Here we'll take the 3d checker script and turn it into a useable procedure.
Here is the script from my example, please feel free to use your own.
You'll learn more by adapting the examples here to fit your script than from copying mine.
The basic script, in procedure format:
global proc djnCheckerCube ()
{
// three dimensional checker board
int $x;
int $modX;
int $y;
int $modY;
int $z;
int $modZ;
for ($x = 0; $x < 10; $x++)
{
$modX = $x % 2;
for ($y = 0; $y < 10; $y++)
{
// if x is even, invert y
if ($modX)
{
$modY = $y % 2;
}else{
$modY = 1  ($y % 2);
}
for ($z = 0; $z < 10; $z++)

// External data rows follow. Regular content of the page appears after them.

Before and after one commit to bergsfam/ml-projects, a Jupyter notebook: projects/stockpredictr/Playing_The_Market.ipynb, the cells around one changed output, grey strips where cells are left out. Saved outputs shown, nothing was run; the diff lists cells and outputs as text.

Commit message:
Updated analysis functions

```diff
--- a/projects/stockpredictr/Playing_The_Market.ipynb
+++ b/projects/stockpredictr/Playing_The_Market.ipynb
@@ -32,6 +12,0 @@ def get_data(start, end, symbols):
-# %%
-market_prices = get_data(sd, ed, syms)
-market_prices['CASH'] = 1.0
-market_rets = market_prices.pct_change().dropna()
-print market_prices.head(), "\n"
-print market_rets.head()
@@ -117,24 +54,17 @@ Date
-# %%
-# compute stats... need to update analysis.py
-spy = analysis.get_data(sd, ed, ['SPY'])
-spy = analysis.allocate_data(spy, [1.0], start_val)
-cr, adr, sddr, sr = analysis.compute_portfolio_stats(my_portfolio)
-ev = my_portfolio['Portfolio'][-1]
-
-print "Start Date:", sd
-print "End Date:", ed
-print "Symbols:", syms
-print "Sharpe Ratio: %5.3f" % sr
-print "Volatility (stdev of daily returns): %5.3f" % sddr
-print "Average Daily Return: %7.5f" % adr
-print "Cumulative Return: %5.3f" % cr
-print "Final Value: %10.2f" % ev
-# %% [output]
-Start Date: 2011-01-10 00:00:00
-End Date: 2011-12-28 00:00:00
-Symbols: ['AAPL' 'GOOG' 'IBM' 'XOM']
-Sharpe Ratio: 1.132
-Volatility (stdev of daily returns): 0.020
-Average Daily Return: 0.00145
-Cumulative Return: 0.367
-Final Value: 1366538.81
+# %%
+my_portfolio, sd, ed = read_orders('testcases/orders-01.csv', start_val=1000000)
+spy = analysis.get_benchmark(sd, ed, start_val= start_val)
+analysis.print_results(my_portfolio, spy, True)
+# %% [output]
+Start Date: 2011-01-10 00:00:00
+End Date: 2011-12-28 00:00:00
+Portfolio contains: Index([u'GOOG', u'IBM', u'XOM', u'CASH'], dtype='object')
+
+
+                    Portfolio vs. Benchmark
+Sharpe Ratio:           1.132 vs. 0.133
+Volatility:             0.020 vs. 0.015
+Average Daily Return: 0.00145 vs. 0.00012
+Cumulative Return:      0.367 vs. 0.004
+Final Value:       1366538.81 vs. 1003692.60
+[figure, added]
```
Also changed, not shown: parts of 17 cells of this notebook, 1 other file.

{
$modZ = $z % 2;
// place a cube on the odds
if ($modY && $modZ)
{
polyCube;
move $x $y $z;
}
// place a cube on the evens
if (!$modY && !$modZ)

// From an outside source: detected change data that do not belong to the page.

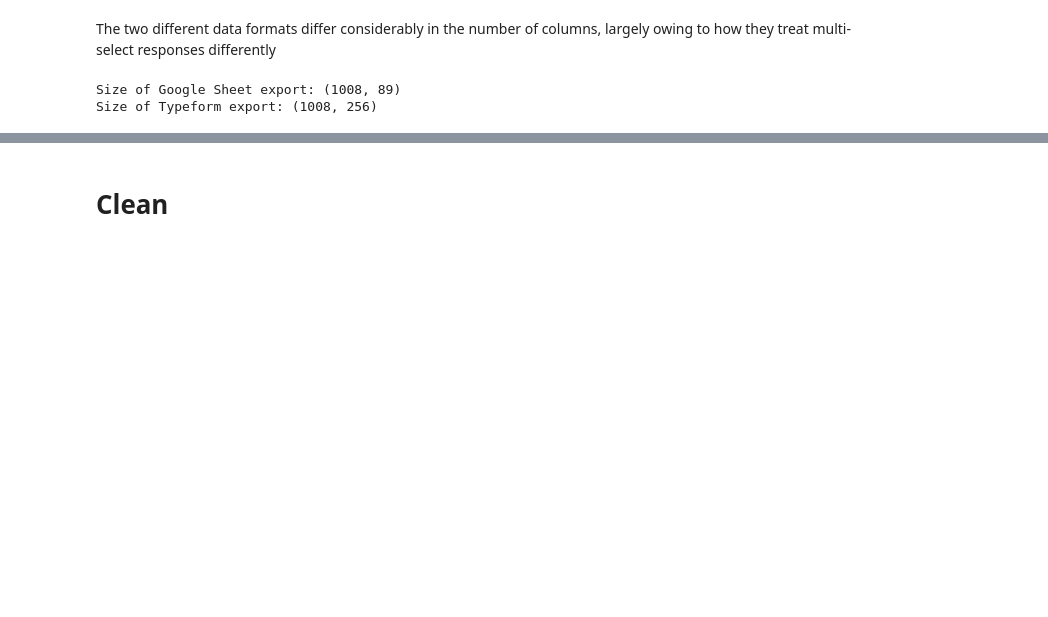
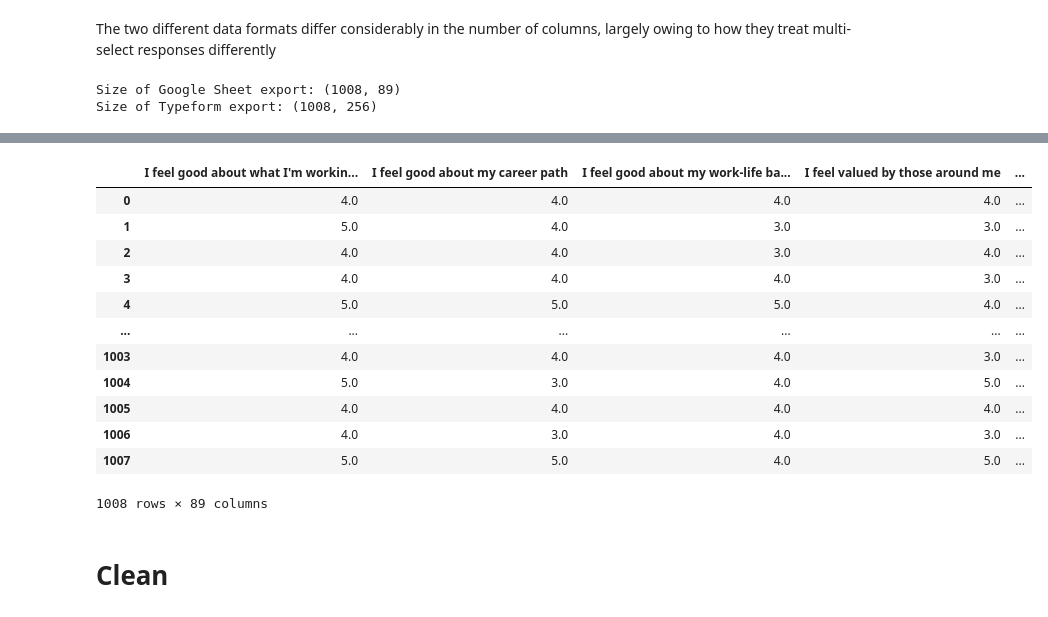
Before and after one commit to wengandrew/battery-talent-census, a Jupyter notebook: notebooks/explore_data.ipynb, the cells around one changed output, grey strips where cells are left out. Drawn from its saved outputs; the diff is of its cells as text; code cells hidden in the pictures; blank space fills up the shorter version.

```diff
--- a/notebooks/explore_data.ipynb
+++ b/notebooks/explore_data.ipynb
@@ -51,3 +185,19 @@ SyntaxError: invalid syntax (4157031151.py, line 1)
+# %%
+df_gsh
+# %% [output]
+|  | I feel good about what I'm workin... | I feel good about my career path | I feel good about my work-life ba... | I feel valued by those around me | ... |
+| 0 | 4.0 | 4.0 | 4.0 | 4.0 | ... |
+| 1 | 5.0 | 4.0 | 3.0 | 3.0 | ... |
+| 2 | 4.0 | 4.0 | 3.0 | 4.0 | ... |
+| 3 | 4.0 | 4.0 | 4.0 | 3.0 | ... |
+| 4 | 5.0 | 5.0 | 5.0 | 4.0 | ... |
+| ... | ... | ... | ... | ... | ... |
+| 1003 | 4.0 | 4.0 | 4.0 | 3.0 | ... |
+| 1004 | 5.0 | 3.0 | 4.0 | 5.0 | ... |
+| 1005 | 4.0 | 4.0 | 4.0 | 4.0 | ... |
+| 1006 | 4.0 | 3.0 | 4.0 | 3.0 | ... |
+| 1007 | 5.0 | 5.0 | 4.0 | 5.0 | ... |
+1008 rows × 89 columns
 # %% [markdown]
 # Clean
 # %% [markdown]
```
Also changed, not shown: parts of 17 cells of this notebook, 4 other files.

{
polyCube;
move $x $y $z;
}
}
}
}
}
Notice how I put my initials in front of the procedure name? Its a good idea to personalize
all your procedures in some way, to avoid conflicting with any of Maya's built in procedures.
I ran into this one time when I used a procedure called "createButtons" to place some buttons in a window.
It turned out the Hypershade uses a procedure with the exact same name, so after I ran my script the
Hypershade would no longer open.
The first thing to think about when turning a straightforward script like the 3d checker script into
a procedure is if the whole script should be one procedure or if it should be broken up.
In this case, the whole action is one sequence so it should be one proc.
Next think about what arguments it should take.
Let's give it three, for the number of cubes in each dimension:
global proc djnCheckerCube (int $xDim, int $yDim, int $zDim)
{
// three dimensional checker board
int $x;
int $modX;
int $y;
int $modY;
int $z;
int $modZ;
for ($x = 0; $x < $xDim; $x++)
{
$modX = $x % 2;
for ($y = 0; $y < $yDim; $y++)
{
// if x is even, invert y
if ($modX)
{
$modY = $y % 2;
}else{
$modY = 1  ($y % 2);
}
for ($z = 0; $z < $zDim; $z++)
{
$modZ = $z % 2;
// place a cube on the odds
if ($modY && $modZ)
{
polyCube;
move $x $y $z;
}
// place a cube on the evens
if (!$modY && !$modZ)
{
polyCube;
move $x $y $z;
}
}
}
}
}
Easy enough, right?
We'll switch over to interface building, and create a basic window for this script.
Then we'll add some more advanced features to this script.
As a script gets more complex it eventually becomes necessary to have an interface,
even before its ready for "release". It can really speed up debugging as it puts
you in the mind of the user, who may try to do things you wouldn't consider doing.